YOUR ASSIGNMENT
Repeat each entry in the listing word for word.

+-------+

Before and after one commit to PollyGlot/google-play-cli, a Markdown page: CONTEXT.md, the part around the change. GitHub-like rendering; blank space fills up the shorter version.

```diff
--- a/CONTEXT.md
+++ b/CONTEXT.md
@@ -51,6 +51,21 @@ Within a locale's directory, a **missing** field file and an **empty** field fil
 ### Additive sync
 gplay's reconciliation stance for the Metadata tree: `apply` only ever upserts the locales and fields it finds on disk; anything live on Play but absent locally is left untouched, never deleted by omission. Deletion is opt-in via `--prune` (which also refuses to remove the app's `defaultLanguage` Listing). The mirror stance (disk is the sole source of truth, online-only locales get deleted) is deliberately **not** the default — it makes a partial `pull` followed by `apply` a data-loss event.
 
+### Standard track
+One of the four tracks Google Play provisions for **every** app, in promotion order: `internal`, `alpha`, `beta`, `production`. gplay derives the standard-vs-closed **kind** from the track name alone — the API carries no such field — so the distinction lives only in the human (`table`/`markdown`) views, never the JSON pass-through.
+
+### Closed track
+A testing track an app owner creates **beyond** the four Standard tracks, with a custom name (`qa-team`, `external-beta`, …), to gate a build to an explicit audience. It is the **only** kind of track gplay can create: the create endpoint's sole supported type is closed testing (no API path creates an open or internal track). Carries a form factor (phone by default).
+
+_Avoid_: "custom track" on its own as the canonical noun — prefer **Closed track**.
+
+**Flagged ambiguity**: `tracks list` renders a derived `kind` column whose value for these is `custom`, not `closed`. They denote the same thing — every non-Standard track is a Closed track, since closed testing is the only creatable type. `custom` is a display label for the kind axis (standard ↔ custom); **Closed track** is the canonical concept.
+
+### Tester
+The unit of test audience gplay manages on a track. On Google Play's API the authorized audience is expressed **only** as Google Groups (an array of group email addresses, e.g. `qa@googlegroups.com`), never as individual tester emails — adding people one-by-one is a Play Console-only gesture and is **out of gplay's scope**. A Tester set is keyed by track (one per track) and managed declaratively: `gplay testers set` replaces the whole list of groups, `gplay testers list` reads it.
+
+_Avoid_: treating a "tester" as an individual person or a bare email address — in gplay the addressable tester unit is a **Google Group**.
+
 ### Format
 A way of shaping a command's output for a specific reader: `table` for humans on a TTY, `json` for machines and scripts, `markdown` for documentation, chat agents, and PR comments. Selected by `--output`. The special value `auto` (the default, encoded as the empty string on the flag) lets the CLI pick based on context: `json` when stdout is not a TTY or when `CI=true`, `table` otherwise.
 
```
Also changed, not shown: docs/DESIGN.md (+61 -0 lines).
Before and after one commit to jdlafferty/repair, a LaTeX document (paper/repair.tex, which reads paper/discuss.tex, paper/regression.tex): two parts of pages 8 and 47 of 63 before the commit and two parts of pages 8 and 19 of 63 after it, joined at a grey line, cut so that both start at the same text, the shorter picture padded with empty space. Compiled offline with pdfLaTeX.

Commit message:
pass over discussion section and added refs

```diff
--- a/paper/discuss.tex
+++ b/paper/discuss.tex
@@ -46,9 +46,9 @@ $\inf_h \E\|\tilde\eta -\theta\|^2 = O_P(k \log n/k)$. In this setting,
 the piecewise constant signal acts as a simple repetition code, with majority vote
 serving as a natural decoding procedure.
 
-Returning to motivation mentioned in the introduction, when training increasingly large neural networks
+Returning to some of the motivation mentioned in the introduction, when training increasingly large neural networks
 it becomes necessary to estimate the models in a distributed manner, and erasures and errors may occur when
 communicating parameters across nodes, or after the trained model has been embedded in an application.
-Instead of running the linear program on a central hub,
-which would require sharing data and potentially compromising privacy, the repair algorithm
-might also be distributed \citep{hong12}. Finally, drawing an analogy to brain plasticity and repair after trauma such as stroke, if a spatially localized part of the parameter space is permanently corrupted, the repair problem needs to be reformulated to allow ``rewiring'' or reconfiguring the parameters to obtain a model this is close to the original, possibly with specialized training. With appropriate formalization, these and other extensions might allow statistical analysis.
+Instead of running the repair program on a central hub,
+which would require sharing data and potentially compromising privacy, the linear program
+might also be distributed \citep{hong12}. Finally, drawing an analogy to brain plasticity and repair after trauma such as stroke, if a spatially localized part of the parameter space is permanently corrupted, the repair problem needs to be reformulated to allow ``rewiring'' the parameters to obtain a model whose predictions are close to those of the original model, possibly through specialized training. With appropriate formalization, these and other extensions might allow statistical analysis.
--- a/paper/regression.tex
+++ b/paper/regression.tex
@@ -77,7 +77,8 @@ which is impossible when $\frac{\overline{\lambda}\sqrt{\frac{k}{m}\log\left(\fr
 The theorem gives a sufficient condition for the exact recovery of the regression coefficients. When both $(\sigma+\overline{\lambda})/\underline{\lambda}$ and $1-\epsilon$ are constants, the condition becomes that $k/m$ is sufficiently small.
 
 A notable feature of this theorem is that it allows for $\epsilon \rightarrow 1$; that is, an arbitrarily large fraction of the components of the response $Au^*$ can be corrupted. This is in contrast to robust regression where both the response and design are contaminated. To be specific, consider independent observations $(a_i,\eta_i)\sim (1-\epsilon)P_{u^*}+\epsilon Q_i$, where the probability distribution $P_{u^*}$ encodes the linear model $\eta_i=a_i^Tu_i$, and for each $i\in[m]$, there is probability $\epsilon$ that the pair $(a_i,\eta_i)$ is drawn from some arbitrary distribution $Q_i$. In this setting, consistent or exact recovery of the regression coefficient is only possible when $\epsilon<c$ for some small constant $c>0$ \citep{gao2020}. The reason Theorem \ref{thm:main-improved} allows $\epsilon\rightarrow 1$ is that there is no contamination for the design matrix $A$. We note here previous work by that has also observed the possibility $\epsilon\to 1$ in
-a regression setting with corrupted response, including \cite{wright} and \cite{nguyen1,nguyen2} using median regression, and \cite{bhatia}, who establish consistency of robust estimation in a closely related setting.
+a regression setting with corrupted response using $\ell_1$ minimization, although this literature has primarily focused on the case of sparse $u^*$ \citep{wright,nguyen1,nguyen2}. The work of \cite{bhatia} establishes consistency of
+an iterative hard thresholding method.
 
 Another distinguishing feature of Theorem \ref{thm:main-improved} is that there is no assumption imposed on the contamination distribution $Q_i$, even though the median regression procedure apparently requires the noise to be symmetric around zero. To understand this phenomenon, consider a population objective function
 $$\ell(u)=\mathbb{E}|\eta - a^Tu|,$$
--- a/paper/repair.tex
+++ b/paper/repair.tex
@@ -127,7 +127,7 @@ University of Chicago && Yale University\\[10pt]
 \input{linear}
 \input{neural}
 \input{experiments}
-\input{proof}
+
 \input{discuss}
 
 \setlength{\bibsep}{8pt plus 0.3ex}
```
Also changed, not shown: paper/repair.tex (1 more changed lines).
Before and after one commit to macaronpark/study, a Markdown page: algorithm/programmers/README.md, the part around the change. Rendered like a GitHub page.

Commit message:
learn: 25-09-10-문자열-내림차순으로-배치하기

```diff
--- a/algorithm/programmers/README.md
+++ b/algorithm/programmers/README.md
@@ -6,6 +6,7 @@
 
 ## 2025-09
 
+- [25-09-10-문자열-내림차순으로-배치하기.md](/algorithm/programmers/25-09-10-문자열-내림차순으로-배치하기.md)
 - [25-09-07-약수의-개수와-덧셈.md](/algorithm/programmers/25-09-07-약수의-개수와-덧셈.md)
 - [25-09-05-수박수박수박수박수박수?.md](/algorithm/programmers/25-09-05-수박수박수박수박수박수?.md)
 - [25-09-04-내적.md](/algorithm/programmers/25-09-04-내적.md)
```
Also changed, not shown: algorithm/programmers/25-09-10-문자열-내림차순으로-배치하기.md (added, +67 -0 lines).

+-------+

RESULT BELOW
Before and after one commit to PollyGlot/google-play-cli, a Markdown page: CONTEXT.md, the part around the change. GitHub-like rendering; blank space fills up the shorter version.

```diff
--- a/CONTEXT.md
+++ b/CONTEXT.md
@@ -51,6 +51,21 @@ Within a locale's directory, a **missing** field file and an **empty** field fil
 ### Additive sync
 gplay's reconciliation stance for the Metadata tree: `apply` only ever upserts the locales and fields it finds on disk; anything live on Play but absent locally is left untouched, never deleted by omission. Deletion is opt-in via `--prune` (which also refuses to remove the app's `defaultLanguage` Listing). The mirror stance (disk is the sole source of truth, online-only locales get deleted) is deliberately **not** the default — it makes a partial `pull` followed by `apply` a data-loss event.
 
+### Standard track
+One of the four tracks Google Play provisions for **every** app, in promotion order: `internal`, `alpha`, `beta`, `production`. gplay derives the standard-vs-closed **kind** from the track name alone — the API carries no such field — so the distinction lives only in the human (`table`/`markdown`) views, never the JSON pass-through.
+
+### Closed track
+A testing track an app owner creates **beyond** the four Standard tracks, with a custom name (`qa-team`, `external-beta`, …), to gate a build to an explicit audience. It is the **only** kind of track gplay can create: the create endpoint's sole supported type is closed testing (no API path creates an open or internal track). Carries a form factor (phone by default).
+
+_Avoid_: "custom track" on its own as the canonical noun — prefer **Closed track**.
+
+**Flagged ambiguity**: `tracks list` renders a derived `kind` column whose value for these is `custom`, not `closed`. They denote the same thing — every non-Standard track is a Closed track, since closed testing is the only creatable type. `custom` is a display label for the kind axis (standard ↔ custom); **Closed track** is the canonical concept.
+
+### Tester
+The unit of test audience gplay manages on a track. On Google Play's API the authorized audience is expressed **only** as Google Groups (an array of group email addresses, e.g. `qa@googlegroups.com`), never as individual tester emails — adding people one-by-one is a Play Console-only gesture and is **out of gplay's scope**. A Tester set is keyed by track (one per track) and managed declaratively: `gplay testers set` replaces the whole list of groups, `gplay testers list` reads it.
+
+_Avoid_: treating a "tester" as an individual person or a bare email address — in gplay the addressable tester unit is a **Google Group**.
+
 ### Format
 A way of shaping a command's output for a specific reader: `table` for humans on a TTY, `json` for machines and scripts, `markdown` for documentation, chat agents, and PR comments. Selected by `--output`. The special value `auto` (the default, encoded as the empty string on the flag) lets the CLI pick based on context: `json` when stdout is not a TTY or when `CI=true`, `table` otherwise.
 
```
Also changed, not shown: docs/DESIGN.md (+61 -0 lines).
Before and after one commit to jdlafferty/repair, a LaTeX document (paper/repair.tex, which reads paper/discuss.tex, paper/regression.tex): two parts of pages 8 and 47 of 63 before the commit and two parts of pages 8 and 19 of 63 after it, joined at a grey line, cut so that both start at the same text, the shorter picture padded with empty space. Compiled offline with pdfLaTeX.

Commit message:
pass over discussion section and added refs

```diff
--- a/paper/discuss.tex
+++ b/paper/discuss.tex
@@ -46,9 +46,9 @@ $\inf_h \E\|\tilde\eta -\theta\|^2 = O_P(k \log n/k)$. In this setting,
 the piecewise constant signal acts as a simple repetition code, with majority vote
 serving as a natural decoding procedure.
 
-Returning to motivation mentioned in the introduction, when training increasingly large neural networks
+Returning to some of the motivation mentioned in the introduction, when training increasingly large neural networks
 it becomes necessary to estimate the models in a distributed manner, and erasures and errors may occur when
 communicating parameters across nodes, or after the trained model has been embedded in an application.
-Instead of running the linear program on a central hub,
-which would require sharing data and potentially compromising privacy, the repair algorithm
-might also be distributed \citep{hong12}. Finally, drawing an analogy to brain plasticity and repair after trauma such as stroke, if a spatially localized part of the parameter space is permanently corrupted, the repair problem needs to be reformulated to allow ``rewiring'' or reconfiguring the parameters to obtain a model this is close to the original, possibly with specialized training. With appropriate formalization, these and other extensions might allow statistical analysis.
+Instead of running the repair program on a central hub,
+which would require sharing data and potentially compromising privacy, the linear program
+might also be distributed \citep{hong12}. Finally, drawing an analogy to brain plasticity and repair after trauma such as stroke, if a spatially localized part of the parameter space is permanently corrupted, the repair problem needs to be reformulated to allow ``rewiring'' the parameters to obtain a model whose predictions are close to those of the original model, possibly through specialized training. With appropriate formalization, these and other extensions might allow statistical analysis.
--- a/paper/regression.tex
+++ b/paper/regression.tex
@@ -77,7 +77,8 @@ which is impossible when $\frac{\overline{\lambda}\sqrt{\frac{k}{m}\log\left(\fr
 The theorem gives a sufficient condition for the exact recovery of the regression coefficients. When both $(\sigma+\overline{\lambda})/\underline{\lambda}$ and $1-\epsilon$ are constants, the condition becomes that $k/m$ is sufficiently small.
 
 A notable feature of this theorem is that it allows for $\epsilon \rightarrow 1$; that is, an arbitrarily large fraction of the components of the response $Au^*$ can be corrupted. This is in contrast to robust regression where both the response and design are contaminated. To be specific, consider independent observations $(a_i,\eta_i)\sim (1-\epsilon)P_{u^*}+\epsilon Q_i$, where the probability distribution $P_{u^*}$ encodes the linear model $\eta_i=a_i^Tu_i$, and for each $i\in[m]$, there is probability $\epsilon$ that the pair $(a_i,\eta_i)$ is drawn from some arbitrary distribution $Q_i$. In this setting, consistent or exact recovery of the regression coefficient is only possible when $\epsilon<c$ for some small constant $c>0$ \citep{gao2020}. The reason Theorem \ref{thm:main-improved} allows $\epsilon\rightarrow 1$ is that there is no contamination for the design matrix $A$. We note here previous work by that has also observed the possibility $\epsilon\to 1$ in
-a regression setting with corrupted response, including \cite{wright} and \cite{nguyen1,nguyen2} using median regression, and \cite{bhatia}, who establish consistency of robust estimation in a closely related setting.
+a regression setting with corrupted response using $\ell_1$ minimization, although this literature has primarily focused on the case of sparse $u^*$ \citep{wright,nguyen1,nguyen2}. The work of \cite{bhatia} establishes consistency of
+an iterative hard thresholding method.
 
 Another distinguishing feature of Theorem \ref{thm:main-improved} is that there is no assumption imposed on the contamination distribution $Q_i$, even though the median regression procedure apparently requires the noise to be symmetric around zero. To understand this phenomenon, consider a population objective function
 $$\ell(u)=\mathbb{E}|\eta - a^Tu|,$$
--- a/paper/repair.tex
+++ b/paper/repair.tex
@@ -127,7 +127,7 @@ University of Chicago && Yale University\\[10pt]
 \input{linear}
 \input{neural}
 \input{experiments}
-\input{proof}
+
 \input{discuss}
 
 \setlength{\bibsep}{8pt plus 0.3ex}
```
Also changed, not shown: paper/repair.tex (1 more changed lines).
Before and after one commit to macaronpark/study, a Markdown page: algorithm/programmers/README.md, the part around the change. Rendered like a GitHub page.

Commit message:
learn: 25-09-10-문자열-내림차순으로-배치하기

```diff
--- a/algorithm/programmers/README.md
+++ b/algorithm/programmers/README.md
@@ -6,6 +6,7 @@
 
 ## 2025-09
 
+- [25-09-10-문자열-내림차순으로-배치하기.md](/algorithm/programmers/25-09-10-문자열-내림차순으로-배치하기.md)
 - [25-09-07-약수의-개수와-덧셈.md](/algorithm/programmers/25-09-07-약수의-개수와-덧셈.md)
 - [25-09-05-수박수박수박수박수박수?.md](/algorithm/programmers/25-09-05-수박수박수박수박수박수?.md)
 - [25-09-04-내적.md](/algorithm/programmers/25-09-04-내적.md)
```
Also changed, not shown: algorithm/programmers/25-09-10-문자열-내림차순으로-배치하기.md (added, +67 -0 lines).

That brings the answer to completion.